7. Avoid peroral intake, absolutely no alcohol. No sedatives outside hospital. If there will be considerable delay before reaching medical aid, measured in several hours to days, then give clear fluids by mouth to prevent dehydration.
8. If the offending snake has been killed it should be brought with the patient for identification (only relevant in areas where there are more than one naturally occurring venomous snake species), but be careful to avoid touching the head, as even a dead snake can envenom. No attempt should be made to pursue the snake into the undergrowth as this will risk further bites.
9. The snakebite victim should be transported as quickly and as passively as possible to the nearest place where they can be seen by a medically-trained person (health station, dispensary, clinic or hospital). The bitten limb must not be exercised as muscular contraction will promote systemic absorption of venom.
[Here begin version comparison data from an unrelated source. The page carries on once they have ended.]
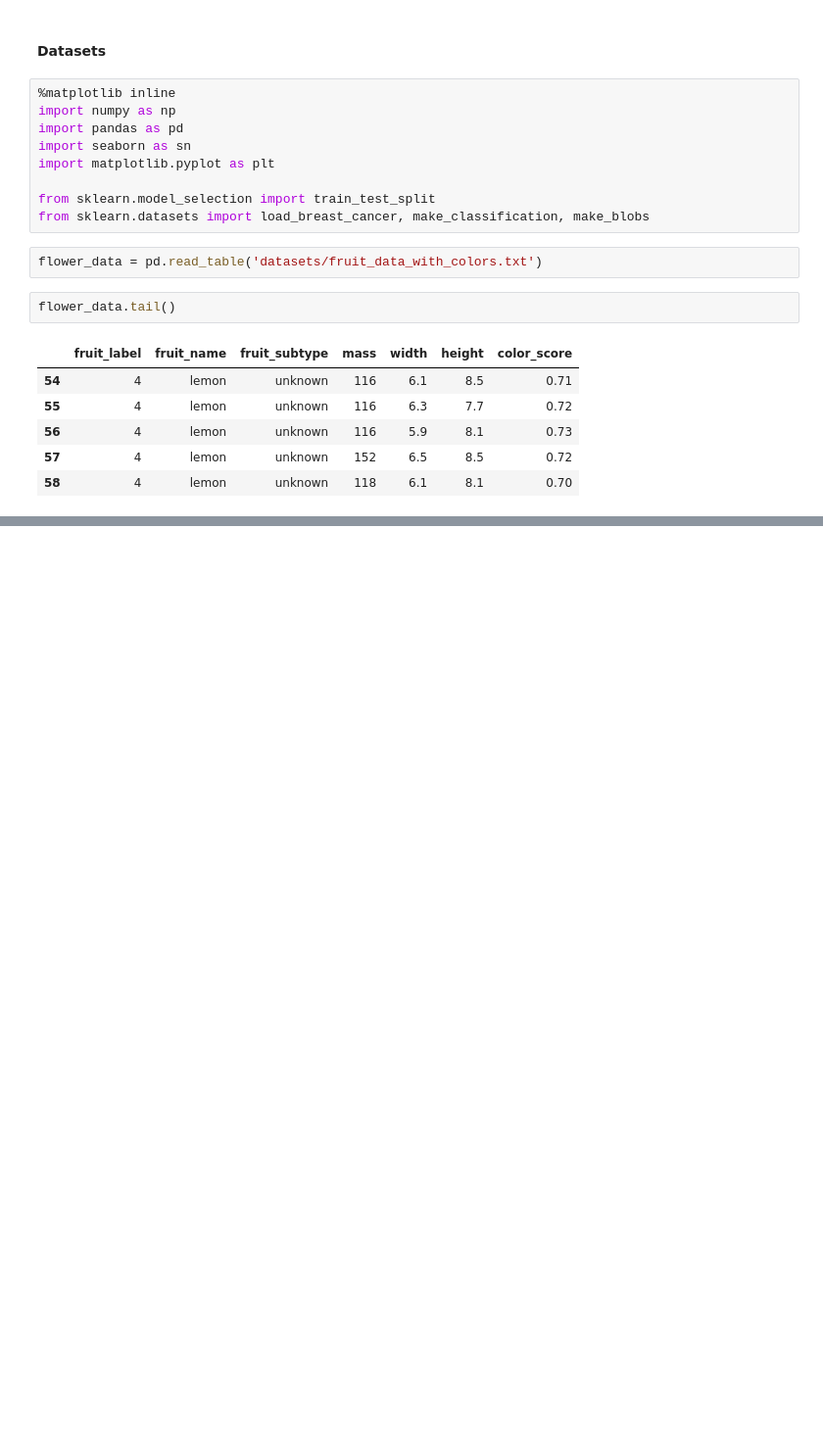
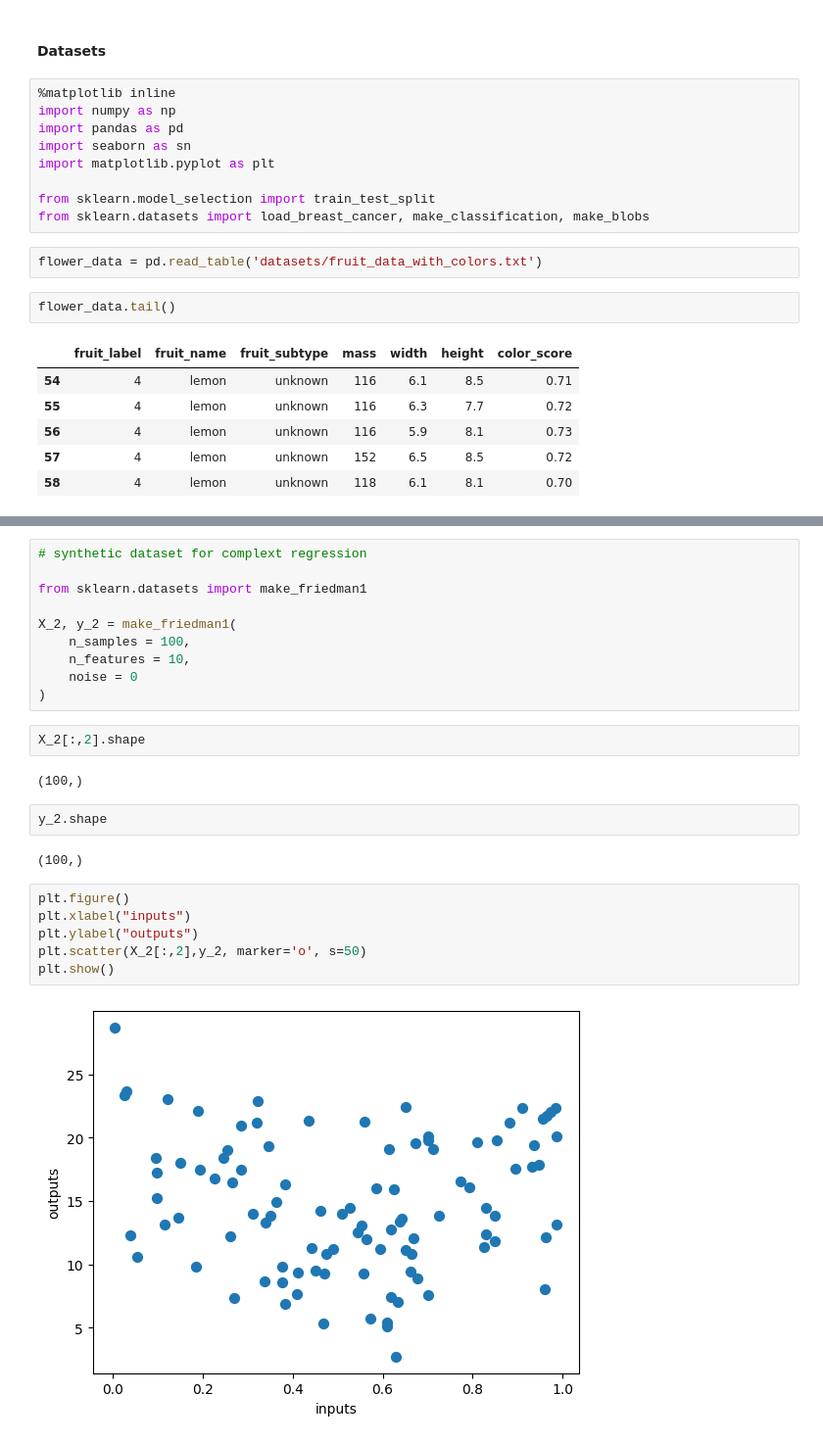
Before and after one commit to Kulekule2003/ML-notebooks, a Jupyter notebook: Supervised learning.ipynb, the cells around one changed output, grey strips where cells are left out. Shown at 98% size. Cells and saved outputs as stored; diff of their text form; blank space fills up the shorter version.

Commit message:
make_friedman1 dataset, complex regression

```diff
--- a/Supervised learning.ipynb
+++ b/Supervised learning.ipynb
@@ -43,3 +42,29 @@ plt.scatter(X_1, y_1, marker ='o', s=50)
 # %% [output]
 <matplotlib.collections.PathCollection at 0x...>
 [figure]
+# %%
+# synthetic dataset for complext regression
+
+from sklearn.datasets import make_friedman1
+
+X_2, y_2 = make_friedman1(
+    n_samples = 100,
+    n_features = 10,
+    noise = 0
+)
+# %%
+X_2[:,2].shape
+# %% [output]
+(100,)
+# %%
+y_2.shape
+# %% [output]
+(100,)
+# %%
+plt.figure()
+plt.xlabel("inputs")
+plt.ylabel("outputs")
+plt.scatter(X_2[:,2],y_2, marker='o', s=50)
+plt.show()
+# %% [output]
+[figure, added]
```
Also changed, not shown: parts of 1 cell of this notebook.
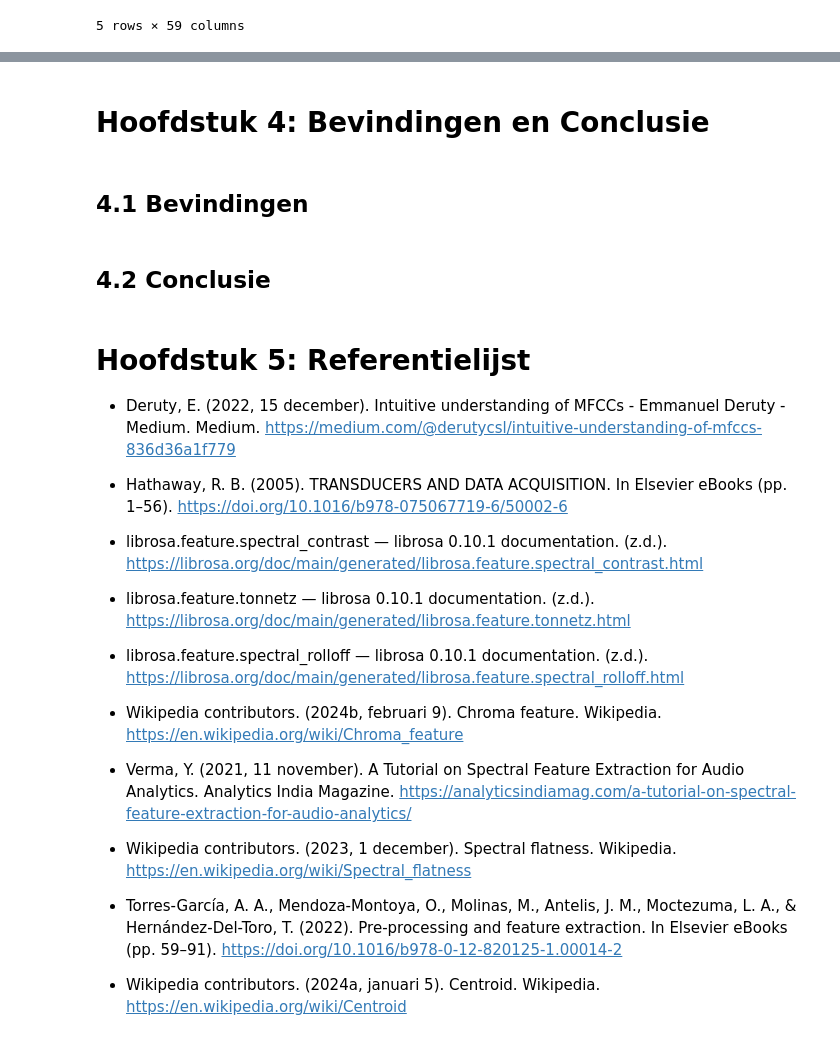
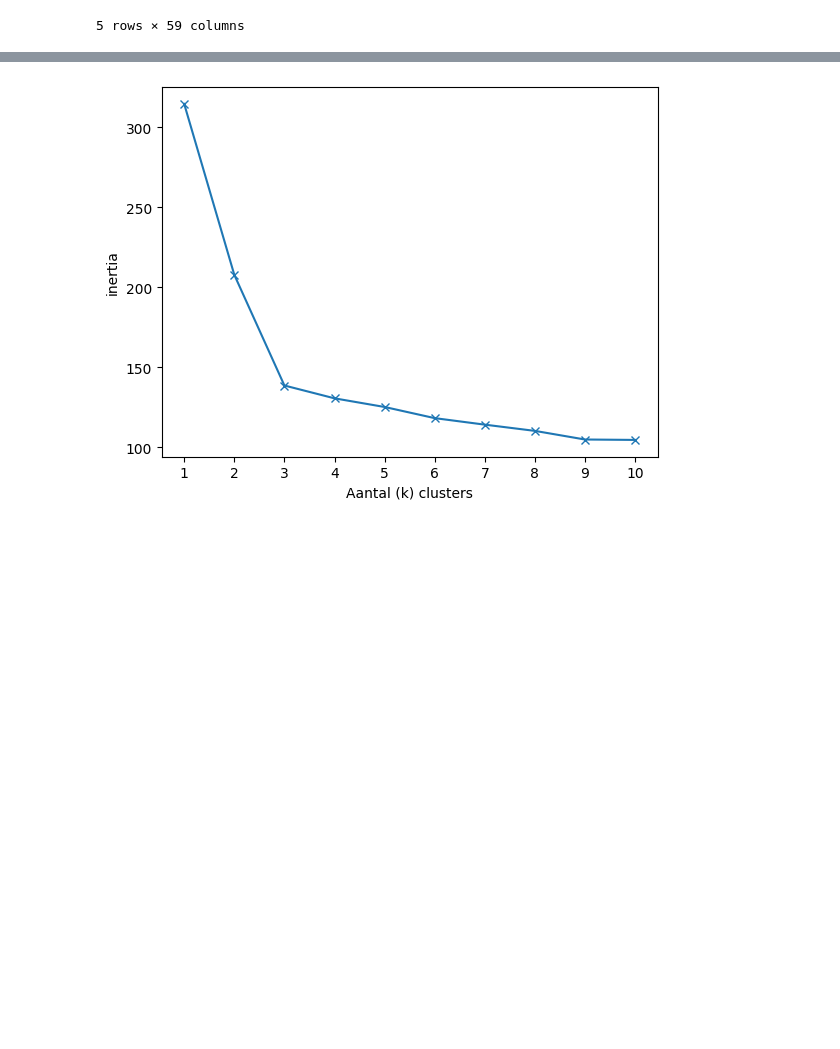
Before and after one commit to DaanEising/ML_DA_REPO, a Jupyter notebook: Machine learning/portfolio 3/Machine_learning_3_final.ipynb, the cells around one changed output, grey strips where cells are left out. Cells and saved outputs as stored; diff of their text form; code cells hidden in the pictures; blank space fills up the shorter version.

Commit message:
Uitleg inertia, NMF Wiskunde, Rekenvoorbeeld en deel code)

```diff
--- a/Machine learning/portfolio 3/Machine_learning_3_final.ipynb
+++ b/Machine learning/portfolio 3/Machine_learning_3_final.ipynb
@@ -1334,32 +1225,26 @@ display(pca_df.head())
-# %% [markdown]
-<a name="hoofdstuk-4-bevindingen-en-conclusie"></a>
-# Hoofdstuk 4: Bevindingen en Conclusie
-# %% [markdown]
-<a name="41-bevindingen"></a>
-## 4.1 Bevindingen
-# %% [markdown]
-<a name="42-conclusie"></a>
-## 4.2 Conclusie
-# %% [markdown]
-<a name="hoofdstuk-5-referentielijst"></a>
-# Hoofdstuk 5: Referentielijst
-
-- Deruty, E. (2022, 15 december). Intuitive understanding of MFCCs - Emmanuel Deruty - Medium. Medium. https://medium.com/@derutycsl/intuitive-understanding-of-mfccs-836d36a1f779
-
-- Hathaway, R. B. (2005). TRANSDUCERS AND DATA ACQUISITION. In Elsevier eBooks (pp. 1–56). https://doi.org/10.1016/b978-075067719-6/50002-6
-
-- librosa.feature.spectral_contrast — librosa 0.10.1 documentation. (z.d.). https://librosa.org/doc/main/generated/librosa.feature.spectral_contrast.html
-
-- librosa.feature.tonnetz — librosa 0.10.1 documentation. (z.d.). https://librosa.org/doc/main/generated/librosa.feature.tonnetz.html
-
-- librosa.feature.spectral_rolloff — librosa 0.10.1 documentation. (z.d.). https://librosa.org/doc/main/generated/librosa.feature.spectral_rolloff.html
-
-- Wikipedia contributors. (2024b, februari 9). Chroma feature. Wikipedia. https://en.wikipedia.org/wiki/Chroma_feature
-
-- Verma, Y. (2021, 11 november). A Tutorial on Spectral Feature Extraction for Audio Analytics. Analytics India Magazine. https://analyticsindiamag.com/a-tutorial-on-spectral-feature-extraction-for-audio-analytics/
-
-- Wikipedia contributors. (2023, 1 december). Spectral flatness. Wikipedia. https://en.wikipedia.org/wiki/Spectral_flatness
-
-- Torres-García, A. A., Mendoza-Montoya, O., Molinas, M., Antelis, J. M., Moctezuma, L. A., & Hernández-Del-Toro, T. (2022). Pre-processing and feature extraction. In Elsevier eBooks (pp. 59–91). https://doi.org/10.1016/b978-0-12-820125-1.00014-2
-
-- Wikipedia contributors. (2024a, januari 5). Centroid. Wikipedia. https://en.wikipedia.org/wiki/Centroid
+# %%
+scaler = MinMaxScaler()
+
+columns_to_scale = unlabeled_df.columns[1:]
+
+scaled_data = scaler.fit_transform(df[columns_to_scale])
+
+nmf_scaled = pd.DataFrame(scaled_data, columns=columns_to_scale)
+# %%
+inertia = []
+k = range(1, 11)
+
+for i in k:
+    model = KMeans(n_clusters=i, n_init=10)
+
+    model.fit(nmf_scaled)
+
+    inertia.append(model.inertia_)
+
+plt.plot(k, inertia, '-x')
+plt.xlabel('Aantal (k) clusters')
+plt.ylabel('inertia')
+plt.xticks(k)
+plt.show()
+# %% [output]
+[figure, added]
```
Also changed, not shown: parts of 45 cells of this notebook.
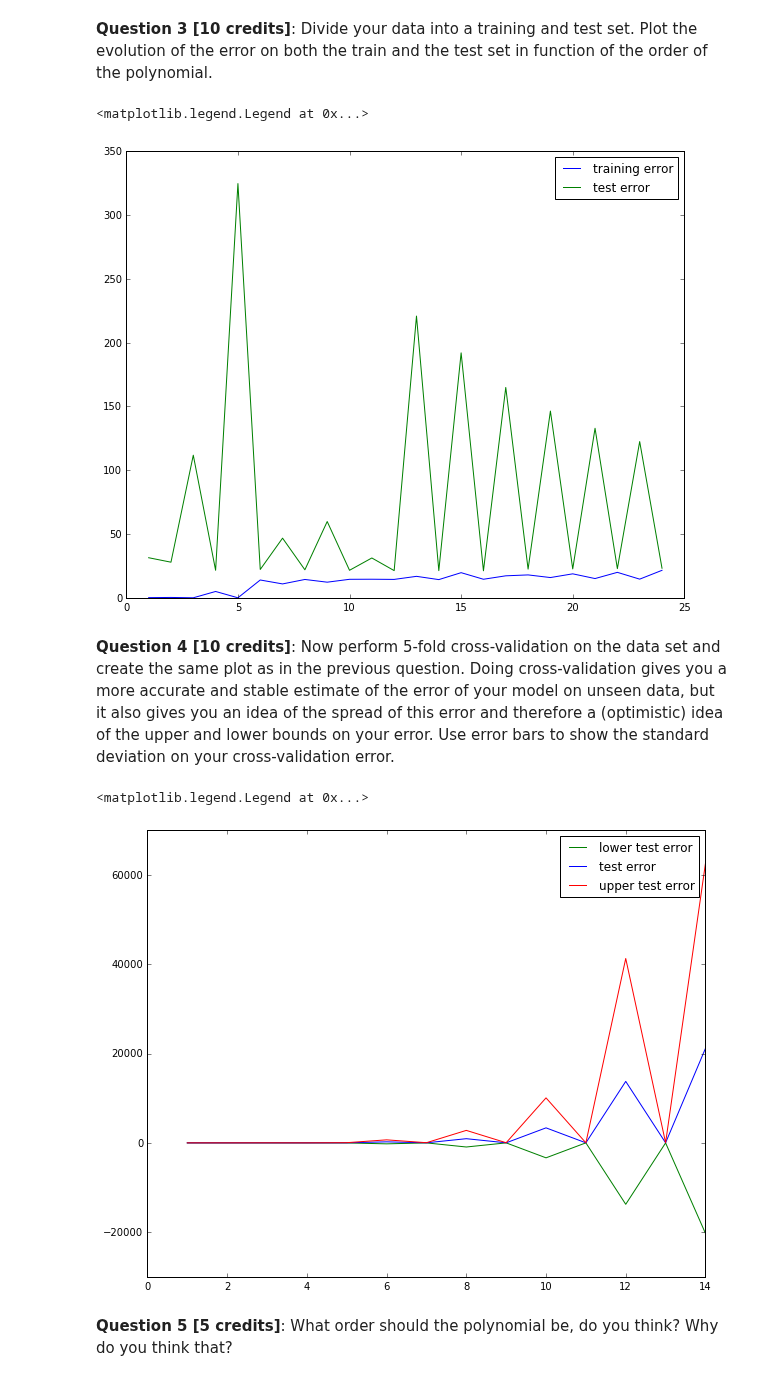
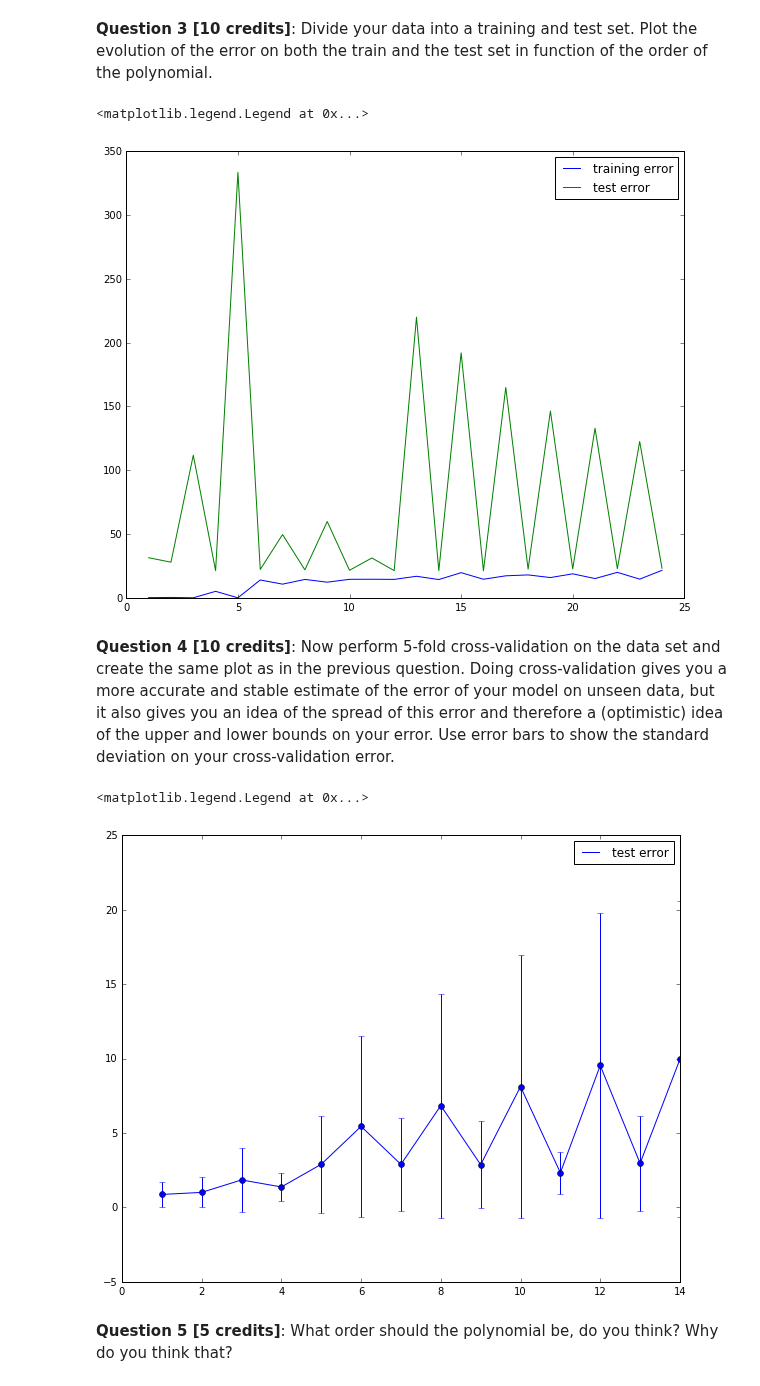
Before and after one commit to thomasbrus/machine-learning, a Jupyter notebook: practicum/week-3/lab-3.ipynb, the cells around one changed output. Drawn from its saved outputs; the diff is of its cells as text; code cells hidden in the pictures.

Commit message:
Fixed bug in optimiseDisc, finished question 5

```diff
--- a/practicum/week-3/lab-3.ipynb
+++ b/practicum/week-3/lab-3.ipynb
@@ -73,13 +73,12 @@ Such a polynomial function is a function of the type $y = w_0 + w_1 x + w_2 x^2
 # %%
 #### Your answer to Q1 comes here
 
-from itertools import combinations_with_replacement
+from itertools import combinations_with_replacement as cwr
 import numpy as np
 
 def features(inputs, n):
     if (n == 0): return [1]
-    combinations = list(combinations_with_replacement(inputs, n))
-    return features(inputs, n - 1) + map(np.prod, combinations)
+    return features(inputs, n - 1) + map(np.prod, cwr(inputs, n))
 
 print features([4, 6], 3)
 # %% [output]
@@ -199,7 +197,7 @@ def errors(inputs, labels, order=1, folds=2, test_sample=1):
     transformed_training_inputs = map(lambda inputs: features(inputs, order), training_inputs)
     transformed_test_inputs = map(lambda inputs: features(inputs, order), test_inputs)
 
-    weights, training_error = optimiseDisc(weights, transformed_training_inputs, training_labels, order, maxrun=1000)
+    weights, training_error = optimiseDisc(weights, transformed_training_inputs, training_labels, maxrun=1000)
     test_error = errorfun(weights, transformed_test_inputs, test_labels)
 
     return (training_error, test_error)
@@ -220,33 +218,30 @@ plt.plot(orders, ys2, 'green', label='test error')
 plt.legend()
 # %% [output]
 <matplotlib.legend.Legend at 0x...>
-[figure, old version]
+[figure, new version]
 # %% [markdown]
 
 **Question 4 [10 credits]**: Now perform 5-fold cross-validation on the data set and create the same plot as in the previous question. Doing cross-validation gives you a more accurate and stable estimate of the error of your model on unseen data, but it also gives you an idea of the spread of this error and therefore a (optimistic) idea of the upper and lower bounds on your error. Use error bars to show the standard deviation on your cross-validation error.
 # %%
+from math import log
+
 orders = range(1, 15)
-
 k = 5
-
-lower_ys = []
-average_ys = []
-upper_ys = []
+ys = []
+stds = []
 
 for order in orders:
     test_errors = [errors(inputs, labels, order=order, folds=k, test_sample=i)[1].item(0, 0) for i in range(k)]
+    ys += [np.mean(test_errors)]
+    stds += [np.std(test_errors)]
 
-    lower_ys += [np.mean(test_errors) - np.std(test_errors)]
-    average_ys += [np.mean(test_errors)]
-    upper_ys += [np.mean(test_errors) + np.std(test_errors)]
-
-plt.plot(orders, lower_ys, 'green', label='lower test error')
-plt.plot(orders, average_ys, 'blue', label='test error')
-plt.plot(orders, upper_ys, 'red', label='upper test error')
+# Use log instead of linear scale
+plt.plot(orders, map(log, ys), 'blue', label='test error')
+plt.errorbar(orders, map(log, ys), map(log, stds), fmt='o')
 
 plt.legend()
 # %% [output]
 <matplotlib.legend.Legend at 0x...>
-[figure, old version]
+[figure, new version]
 # %% [markdown]
 **Question 5 [5 credits]**: What order should the polynomial be, do you think? Why do you think that?
```
Also changed, not shown: parts of 4 cells of this notebook.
If no motor vehicle or boat is available, the patient can be carried on a stretcher or hurdle, on the pillion or crossbar of a bicycle or on someone’s back.
10. Most traditional, and many of the more recently fashionable, first aid measures are useless and potentially dangerous. These include local cauterization, incision, excision, amputation, suction by mouth, vacuum pump or syringe, combined incision and suction (venom-ex apparatus), injection or instillation of compounds such as potassium permanganate, phenol (carbolic soap) and trypsin, application of electric shocks or ice (cryotherapy), use of traditional herbal, folk and other remedies including the ingestion of emetic plant products and parts of the snake, multiple incisions, tattooing and so on.
Puff adder bites are likely to cause severe local & systemic envenoming rapidly, requiring urgent assessment & treatment. Fluid shift & shock may occur. Urgent fluid load, good wound care and antivenom are required. While compartment syndrome can occur, it must be confirmed by pressure measurement before considering fasciotomy. Beware any surgical intervention while venom hemorrhaging are active.
Key Diagnostic Features:
Local swelling, blistering, necrosis + coagulopathy, bleeding
General Approach to Management:
All cases should be treated as urgent & potentially lethal. Rapid assessment & commencement of treatment including appropriate antivenom (if indicated available) is mandatory. Admit all cases.
Antivenom is the key treatment for systemic envenoming. Multiple doses may be required.